◆ Assigned task:
Report the number of lines in the material below that contain "time", without any other words.

◆ Information supplied:
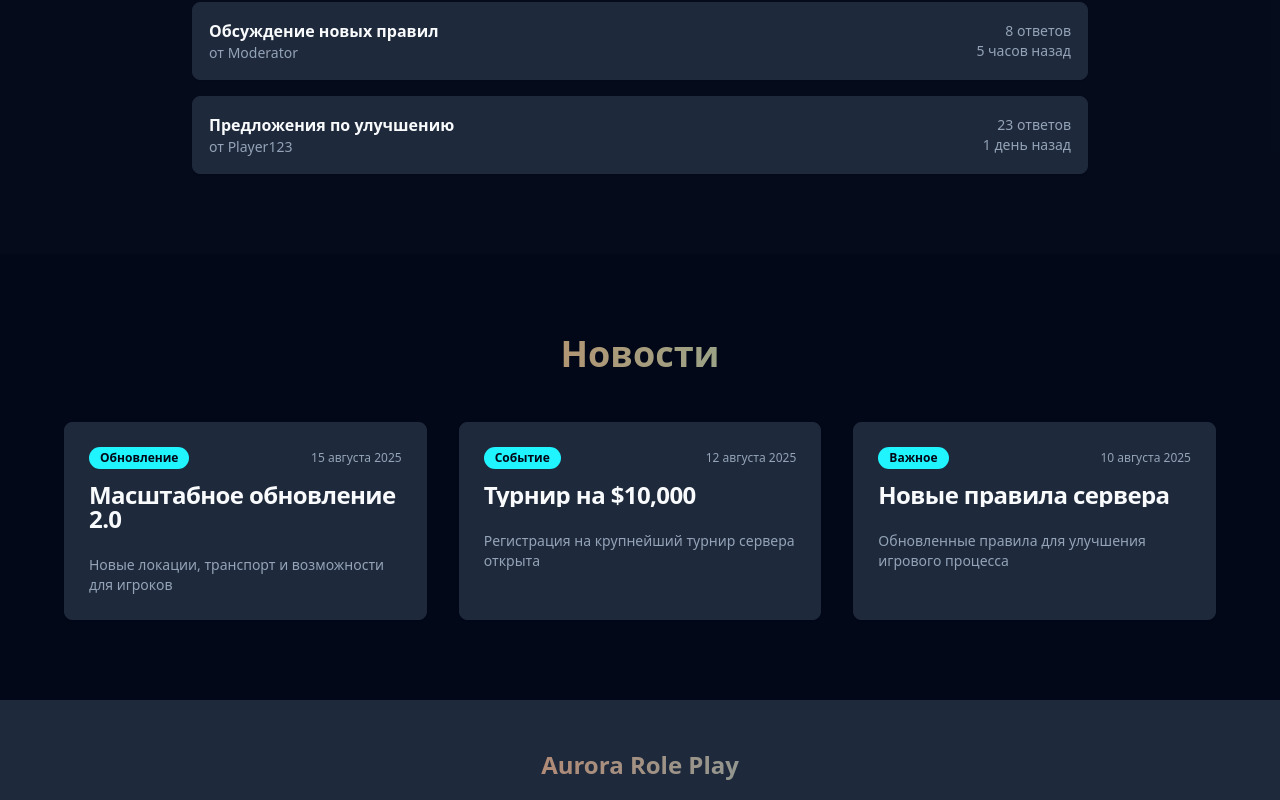
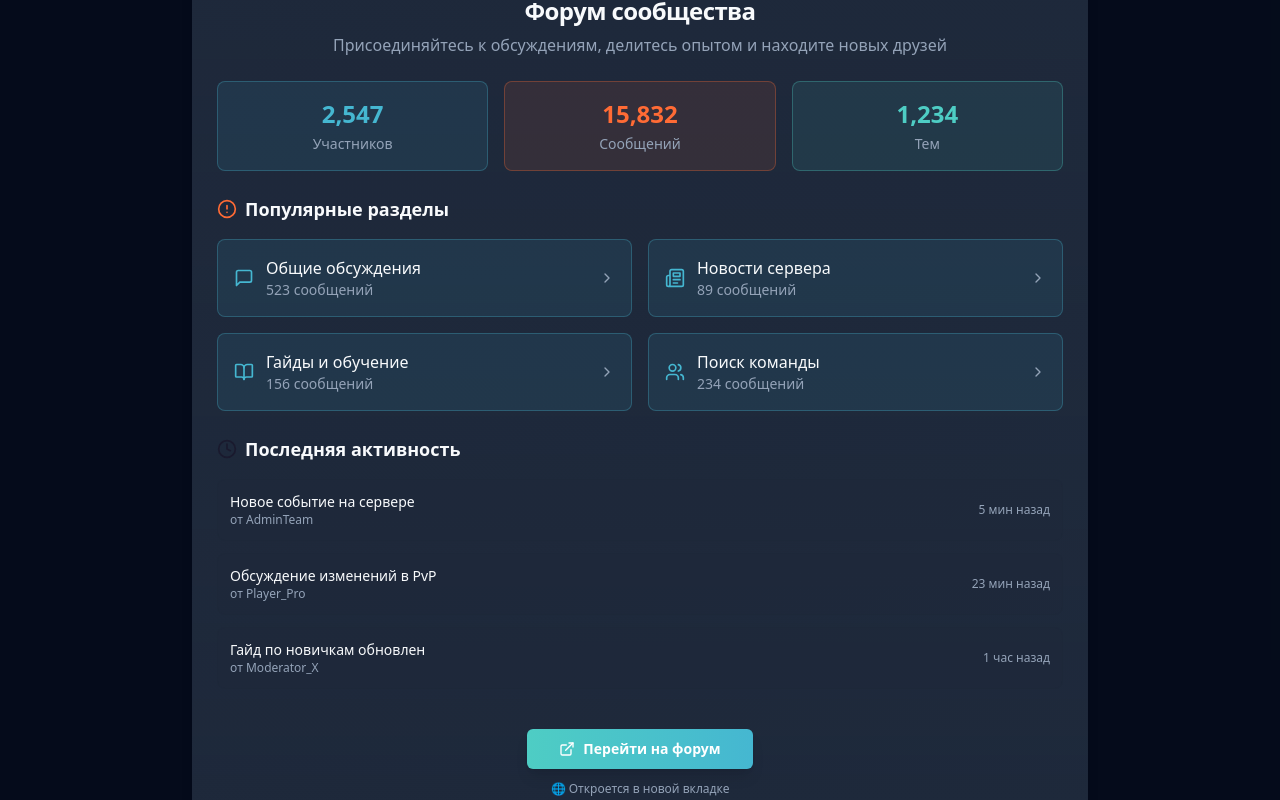
Before and after one commit to pr-poehali-dev/samp-gaming-site, a React (Vite) app: page / in a window 1280 px wide. Shown: the part 3151-3951 px from the top of the page. Built offline with nearby package versions, Linux system fonts and the light colour scheme.

Commit message:
Добавить внешнюю ссылку форума

```diff
--- a/src/pages/Index.tsx
+++ b/src/pages/Index.tsx
@@ -315,46 +315,106 @@ const Index = () => {
             <h2 className="text-4xl font-bold text-center mb-12 bg-gradient-to-r from-gaming-blue to-gaming-cyan bg-clip-text text-transparent">
               Форум
             </h2>
-            <Tabs defaultValue="discussions" className="max-w-4xl mx-auto">
-              <TabsList className="grid w-full grid-cols-3">
-                <TabsTrigger value="discussions">Обсуждения</TabsTrigger>
-                <TabsTrigger value="guides">Гайды</TabsTrigger>
-                <TabsTrigger value="bugs">Баги</TabsTrigger>
-              </TabsList>
+            <div className="max-w-4xl mx-auto">
+              <Card className="relative overflow-hidden bg-gradient-to-b from-card/80 to-card border-border/50 shadow-lg">
+                <div className="absolute inset-0 bg-gradient-to-br from-gaming-electric/5 to-transparent" />
 
-              <TabsContent value="discussions" className="space-y-4">
-                {[
-                  { title: 'Новое обновление сервера', author: 'Admin', replies: 15, time: '2 часа назад' },
-                  { title: 'Обсуждение новых правил', author: 'Moderator', replies: 8, time: '5 часов назад' },
-                  { title: 'Предложения по улучшению', author: 'Player123', replies: 23, time: '1 день назад' }
-                ].map((topic, index) => (
-                  <Card key={index} className="hover:bg-accent/50 transition-colors cursor-pointer">
-                    <CardContent className="p-4">
-                      <div className="flex items-center justify-between">
-                        <div>
-                          <h3 className="font-semibold">{topic.title}</h3>
-                          <p className="text-sm text-muted-foreground">от {topic.author}</p>
+                <CardHeader className="text-center relative z-10 pb-6">
+                  <div className="w-20 h-20 mx-auto rounded-full bg-gaming-blue/20 border-2 border-gaming-blue/50 flex items-center justify-center mb-6">
+                    <Icon name="MessageCircle" size={36} className="text-gaming-blue" />
+                  </div>
+                  <CardTitle className="text-2xl mb-2">Форум сообщества</CardTitle>
+                  <p className="text-muted-foreground">Присоединяйтесь к обсуждениям, делитесь опытом и находите новых друзей</p>
+                </CardHeader>
+
+                <CardContent className="relative z-10 space-y-6">
+                  {/* Статистика форума */}
+                  <div className="grid grid-cols-1 md:grid-cols-3 gap-4">
+                    <div className="bg-gaming-cyan/10 border border-gaming-cyan/30 rounded-lg p-4 text-center">
+                      <div className="text-2xl font-bold text-gaming-cyan mb-1">2,547</div>
+                      <div className="text-sm text-muted-foreground">Участников</div>
+                    </div>
+                    <div className="bg-gaming-orange/10 border border-gaming-orange/30 rounded-lg p-4 text-center">
+                      <div className="text-2xl font-bold text-gaming-orange mb-1">15,832</div>
+                      <div className="text-sm text-muted-foreground">Сообщений</div>
+                    </div>
+                    <div className="bg-gaming-blue/10 border border-gaming-blue/30 rounded-lg p-4 text-center">
+                      <div className="text-2xl font-bold text-gaming-blue mb-1">1,234</div>
+                      <div className="text-sm text-muted-foreground">Тем</div>
+                    </div>
+                  </div>
+
+                  {/* Популярные разделы */}
+                  <div>
+                    <h3 className="text-lg font-bold mb-4 flex items-center gap-2">
+                      <Icon name="Fire" size={20} className="text-gaming-orange" />
+                      Популярные разделы
+                    </h3>
+                    <div className="grid grid-cols-1 md:grid-cols-2 gap-4">
+                      {[
+                        { name: 'Общие обсуждения', posts: 523, icon: 'MessageSquare' },
+                        { name: 'Новости сервера', posts: 89, icon: 'Newspaper' },
+                        { name: 'Гайды и обучение', posts: 156, icon: 'BookOpen' },
+                        { name: 'Поиск команды', posts: 234, icon: 'Users' }
+                      ].map((section, index) => (
+                        <div key={index} className="p-4 bg-gaming-cyan/10 border border-gaming-cyan/30 rounded-lg hover:bg-gaming-cyan/20 transition-colors cursor-pointer">
+                          <div className="flex items-center justify-between">
+                            <div className="flex items-center gap-3">
+                              <Icon name={section.icon as any} size={20} className="text-gaming-cyan" />
+                              <div>
+                                <div className="font-medium">{section.name}</div>
+                                <div className="text-sm text-muted-foreground">{section.posts} сообщений</div>
+                              </div>
+                            </div>
+                            <Icon name="ChevronRight" size={16} className="text-muted-foreground" />
+                          </div>
                         </div>
-                        <div className="text-right text-sm text-muted-foreground">
-                          <div>{topic.replies} ответов</div>
-                          <div>{topic.time}</div>
+                      ))}
+                    </div>
+                  </div>
+
+                  {/* Последняя активность */}
+                  <div>
+                    <h3 className="text-lg font-bold mb-4 flex items-center gap-2">
+                      <Icon name="Clock" size={20} className="text-gaming-electric" />
+                      Последняя активность
+                    </h3>
+                    <div className="space-y-3">
+                      {[
+                        { title: 'Новое событие на сервере', author: 'AdminTeam', time: '5 мин назад' },
+                        { title: 'Обсуждение изменений в PvP', author: 'Player_Pro', time: '23 мин назад' },
+                        { title: 'Гайд по новичкам обновлен', author: 'Moderator_X', time: '1 час назад' }
+                      ].map((activity, index) => (
+                        <div key={index} className="flex items-center justify-between p-3 bg-card/50 rounded-lg border border-border/30">
+                          <div>
+                            <div className="font-medium text-sm">{activity.title}</div>
+                            <div className="text-xs text-muted-foreground">от {activity.author}</div>
+                          </div>
+                          <div className="text-xs text-muted-foreground">{activity.time}</div>
                         </div>
-                      </div>
-                    </CardContent>
-                  </Card>
-                ))}
-              </TabsContent>
+                      ))}
+                    </div>
+                  </div>
 
-              <TabsContent value="guides" className="text-center py-8">
-                <Icon name="BookOpen" size={48} className="mx-auto mb-4 text-gaming-cyan" />
-                <p className="text-muted-foreground">Раздел с гайдами скоро появится</p>
-              </TabsContent>
-
-              <TabsContent value="bugs" className="text-center py-8">
-                <Icon name="Bug" size={48} className="mx-auto mb-4 text-gaming-orange" />
-                <p className="text-muted-foreground">Раздел с багами скоро появится</p>
-              </TabsContent>
-            </Tabs>
+                  {/* Кнопка перехода на форум */}
+                  <div className="text-center pt-4">
+                    <Button
+                      onClick={() => window.open('https://forum.example.com', '_blank')}
+                      className="bg-gradient-to-r from-gaming-blue to-gaming-cyan hover:from-gaming-blue/90 hover:to-gaming-cyan/90 text-white font-bold py-4 px-8 shadow-lg hover:shadow-gaming-blue/30 transition-all duration-300 relative overflow-hidden"
+                    >
+                      <span className="relative z-10 flex items-center justify-center gap-2">
+                        <Icon name="ExternalLink" size={20} />
+                        Перейти на форум
+                      </span>
+                      <div className="absolute inset-0 bg-white/10 transform scale-x-0 hover:scale-x-100 transition-transform duration-300 origin-left" />
+                    </Button>
+                    <p className="text-xs text-muted-foreground mt-3">
+                      🌐 Откроется в новой вкладке
+                    </p>
+                  </div>
+                </CardContent>
+              </Card>
+            </div>
           </div>
         </section>
 
```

◆ Solved problem:
8